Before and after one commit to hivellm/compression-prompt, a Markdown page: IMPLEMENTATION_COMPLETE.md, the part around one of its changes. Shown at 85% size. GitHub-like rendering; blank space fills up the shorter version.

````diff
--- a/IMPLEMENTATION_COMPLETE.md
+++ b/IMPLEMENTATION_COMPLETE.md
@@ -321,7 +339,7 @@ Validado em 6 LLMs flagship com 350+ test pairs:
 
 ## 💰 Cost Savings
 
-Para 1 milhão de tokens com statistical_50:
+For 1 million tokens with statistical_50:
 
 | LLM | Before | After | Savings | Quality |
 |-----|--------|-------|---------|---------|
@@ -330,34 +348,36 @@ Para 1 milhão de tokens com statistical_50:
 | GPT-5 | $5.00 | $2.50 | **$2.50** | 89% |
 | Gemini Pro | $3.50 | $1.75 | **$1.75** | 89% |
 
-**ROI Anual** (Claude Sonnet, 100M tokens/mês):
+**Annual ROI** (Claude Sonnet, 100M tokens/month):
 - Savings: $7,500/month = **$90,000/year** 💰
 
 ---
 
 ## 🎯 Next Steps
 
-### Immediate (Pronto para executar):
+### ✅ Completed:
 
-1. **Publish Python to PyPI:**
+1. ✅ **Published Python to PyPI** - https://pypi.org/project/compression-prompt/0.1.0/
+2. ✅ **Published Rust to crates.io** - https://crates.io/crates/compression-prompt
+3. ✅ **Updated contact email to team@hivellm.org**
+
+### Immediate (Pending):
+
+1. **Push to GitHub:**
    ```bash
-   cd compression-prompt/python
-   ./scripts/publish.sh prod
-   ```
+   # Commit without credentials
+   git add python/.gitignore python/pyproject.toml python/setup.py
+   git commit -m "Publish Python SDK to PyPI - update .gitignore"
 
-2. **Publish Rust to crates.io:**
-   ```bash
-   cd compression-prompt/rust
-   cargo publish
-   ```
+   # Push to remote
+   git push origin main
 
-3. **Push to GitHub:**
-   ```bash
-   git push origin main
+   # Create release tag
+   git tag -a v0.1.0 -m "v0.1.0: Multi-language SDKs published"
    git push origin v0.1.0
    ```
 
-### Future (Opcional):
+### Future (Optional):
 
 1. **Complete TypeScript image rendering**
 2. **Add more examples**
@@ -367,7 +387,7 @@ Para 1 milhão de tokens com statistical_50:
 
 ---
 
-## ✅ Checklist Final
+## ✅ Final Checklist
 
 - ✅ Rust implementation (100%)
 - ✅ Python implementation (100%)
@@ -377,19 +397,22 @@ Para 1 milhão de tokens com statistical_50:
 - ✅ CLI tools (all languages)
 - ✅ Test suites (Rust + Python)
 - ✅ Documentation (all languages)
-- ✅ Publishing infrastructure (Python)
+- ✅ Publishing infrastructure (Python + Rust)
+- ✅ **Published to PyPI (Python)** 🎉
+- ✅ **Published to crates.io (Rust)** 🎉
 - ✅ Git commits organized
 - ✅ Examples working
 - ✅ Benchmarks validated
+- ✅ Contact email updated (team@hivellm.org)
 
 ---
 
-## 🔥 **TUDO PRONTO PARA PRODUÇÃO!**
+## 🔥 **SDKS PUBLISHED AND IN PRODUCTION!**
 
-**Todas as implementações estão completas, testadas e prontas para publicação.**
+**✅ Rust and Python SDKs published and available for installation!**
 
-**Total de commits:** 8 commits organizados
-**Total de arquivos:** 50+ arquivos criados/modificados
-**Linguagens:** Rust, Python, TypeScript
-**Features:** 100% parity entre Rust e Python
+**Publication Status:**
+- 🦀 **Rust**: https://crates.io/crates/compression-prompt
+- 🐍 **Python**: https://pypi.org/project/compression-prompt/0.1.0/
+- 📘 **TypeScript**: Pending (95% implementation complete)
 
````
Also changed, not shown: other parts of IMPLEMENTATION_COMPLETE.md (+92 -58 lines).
****************************************
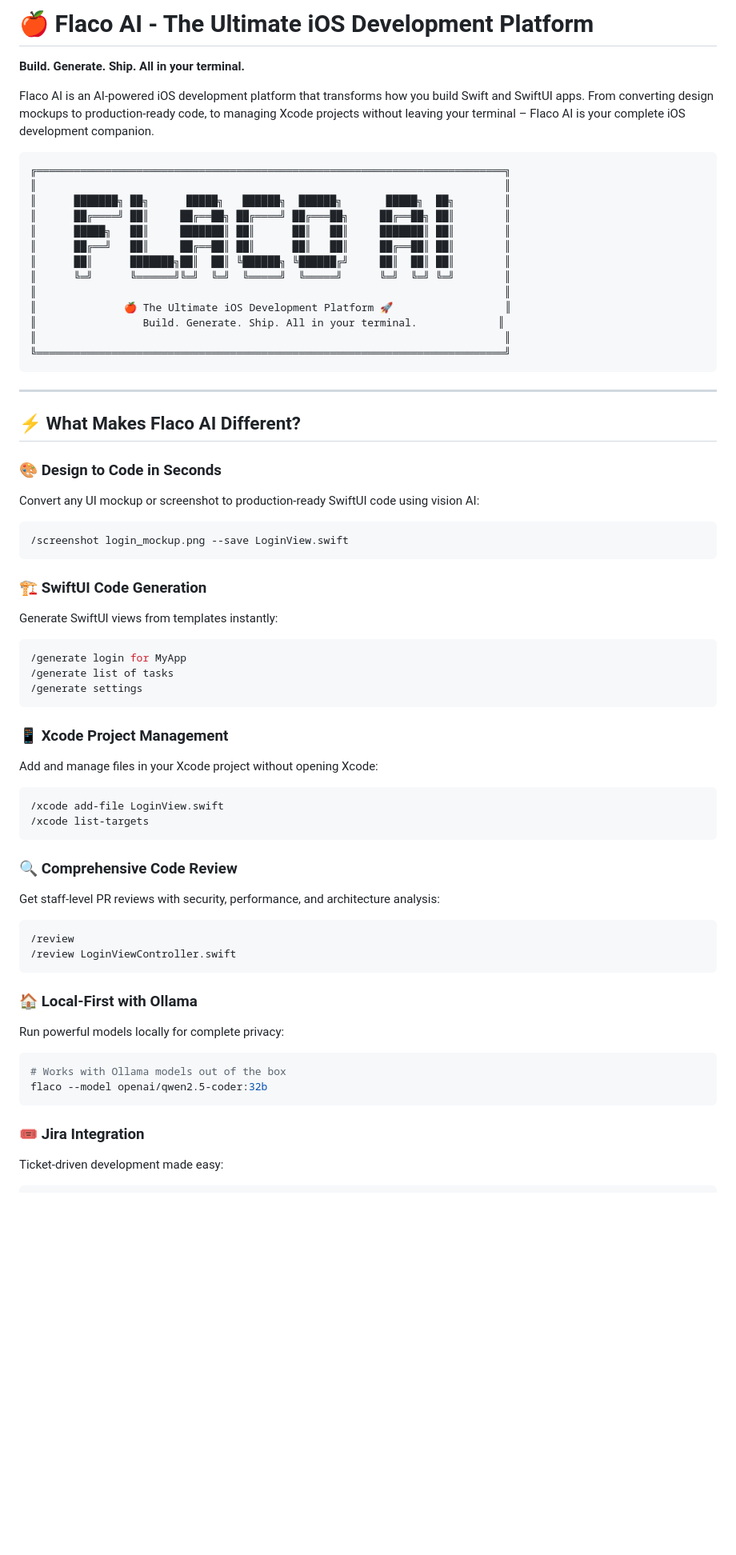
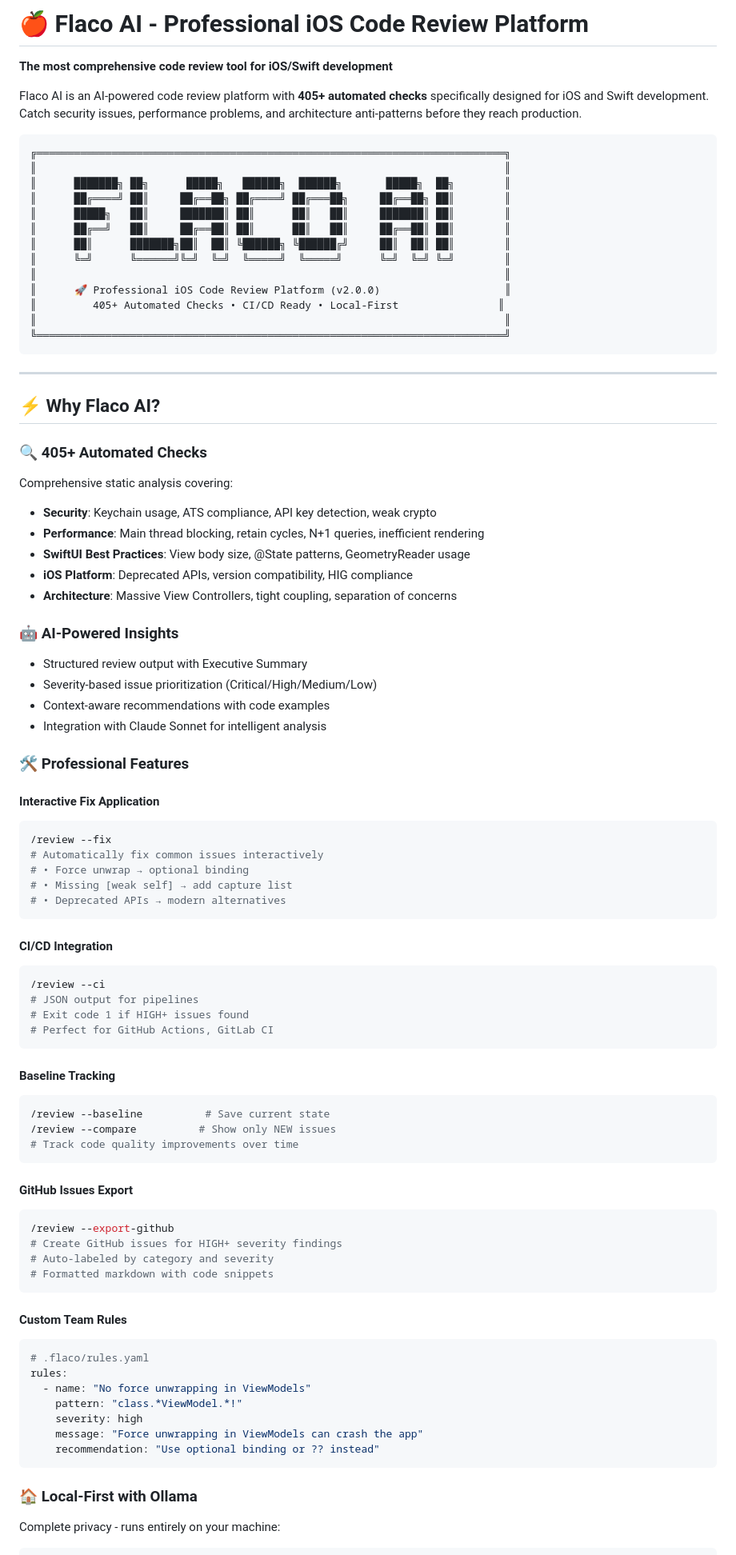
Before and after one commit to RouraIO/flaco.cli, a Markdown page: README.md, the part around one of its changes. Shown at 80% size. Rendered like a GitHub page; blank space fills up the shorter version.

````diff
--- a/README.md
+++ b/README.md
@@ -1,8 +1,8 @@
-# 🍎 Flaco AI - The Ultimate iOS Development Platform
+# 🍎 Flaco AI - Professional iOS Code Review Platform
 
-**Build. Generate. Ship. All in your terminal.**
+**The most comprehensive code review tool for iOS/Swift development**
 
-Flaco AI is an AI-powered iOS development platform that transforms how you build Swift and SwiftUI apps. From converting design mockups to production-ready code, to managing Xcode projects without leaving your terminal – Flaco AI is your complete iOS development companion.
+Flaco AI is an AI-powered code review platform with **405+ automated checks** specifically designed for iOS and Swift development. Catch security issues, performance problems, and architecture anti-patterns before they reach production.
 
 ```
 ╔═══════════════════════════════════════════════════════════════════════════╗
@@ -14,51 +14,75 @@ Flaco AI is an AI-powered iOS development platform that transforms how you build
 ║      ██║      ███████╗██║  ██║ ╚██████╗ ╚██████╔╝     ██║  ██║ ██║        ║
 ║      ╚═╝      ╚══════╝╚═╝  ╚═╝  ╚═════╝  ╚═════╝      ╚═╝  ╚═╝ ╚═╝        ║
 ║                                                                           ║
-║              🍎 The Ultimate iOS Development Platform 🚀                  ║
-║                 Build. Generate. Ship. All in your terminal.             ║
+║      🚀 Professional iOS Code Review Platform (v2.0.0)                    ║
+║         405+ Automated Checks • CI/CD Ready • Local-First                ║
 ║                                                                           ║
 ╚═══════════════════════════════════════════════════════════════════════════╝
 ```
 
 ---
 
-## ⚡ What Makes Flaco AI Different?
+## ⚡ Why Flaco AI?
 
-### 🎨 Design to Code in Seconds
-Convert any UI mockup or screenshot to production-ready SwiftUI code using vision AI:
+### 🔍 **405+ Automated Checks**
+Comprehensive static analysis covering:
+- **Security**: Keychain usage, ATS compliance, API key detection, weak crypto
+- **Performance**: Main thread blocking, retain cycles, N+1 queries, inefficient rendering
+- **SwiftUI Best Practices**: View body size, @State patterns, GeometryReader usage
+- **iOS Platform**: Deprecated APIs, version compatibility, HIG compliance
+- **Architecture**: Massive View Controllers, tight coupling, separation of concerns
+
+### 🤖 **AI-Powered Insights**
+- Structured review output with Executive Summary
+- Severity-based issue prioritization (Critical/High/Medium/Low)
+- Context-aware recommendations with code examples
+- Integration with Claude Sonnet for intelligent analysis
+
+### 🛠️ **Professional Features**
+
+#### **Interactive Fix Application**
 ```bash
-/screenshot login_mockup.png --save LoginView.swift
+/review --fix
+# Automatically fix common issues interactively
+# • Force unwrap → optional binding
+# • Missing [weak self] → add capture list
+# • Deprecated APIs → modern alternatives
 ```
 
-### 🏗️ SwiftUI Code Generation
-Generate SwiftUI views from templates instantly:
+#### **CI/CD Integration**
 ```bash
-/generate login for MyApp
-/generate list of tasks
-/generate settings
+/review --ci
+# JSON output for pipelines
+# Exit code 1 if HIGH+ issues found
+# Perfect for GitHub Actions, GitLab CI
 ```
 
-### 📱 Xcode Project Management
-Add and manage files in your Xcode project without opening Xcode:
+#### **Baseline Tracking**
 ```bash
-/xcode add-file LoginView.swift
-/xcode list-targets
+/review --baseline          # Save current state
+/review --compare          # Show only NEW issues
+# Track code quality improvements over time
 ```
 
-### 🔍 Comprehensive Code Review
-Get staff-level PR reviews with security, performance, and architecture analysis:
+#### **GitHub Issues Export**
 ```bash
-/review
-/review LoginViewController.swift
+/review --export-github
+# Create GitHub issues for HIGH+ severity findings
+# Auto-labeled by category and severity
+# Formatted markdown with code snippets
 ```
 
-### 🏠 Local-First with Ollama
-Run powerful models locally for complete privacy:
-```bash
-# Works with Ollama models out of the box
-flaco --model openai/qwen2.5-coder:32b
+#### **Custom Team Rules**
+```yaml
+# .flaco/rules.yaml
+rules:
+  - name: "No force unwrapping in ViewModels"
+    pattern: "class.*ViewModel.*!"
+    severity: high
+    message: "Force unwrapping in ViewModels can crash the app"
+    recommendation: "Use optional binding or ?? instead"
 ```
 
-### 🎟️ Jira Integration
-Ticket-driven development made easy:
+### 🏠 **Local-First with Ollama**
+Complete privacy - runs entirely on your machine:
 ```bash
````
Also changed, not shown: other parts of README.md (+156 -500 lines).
****************************************
(PROBLEM TO SOLVE): The response must contain every line from the listing above in which the string "tokens" appears.

(WRITTEN RESPONSE):
-Para 1 milhão de tokens com statistical_50:
+For 1 million tokens with statistical_50:
@@ -330,34 +348,36 @@ Para 1 milhão de tokens com statistical_50:
-**ROI Anual** (Claude Sonnet, 100M tokens/mês):
+**Annual ROI** (Claude Sonnet, 100M tokens/month):
@@ -367,7 +387,7 @@ Para 1 milhão de tokens com statistical_50:
@@ -377,19 +397,22 @@ Para 1 milhão de tokens com statistical_50:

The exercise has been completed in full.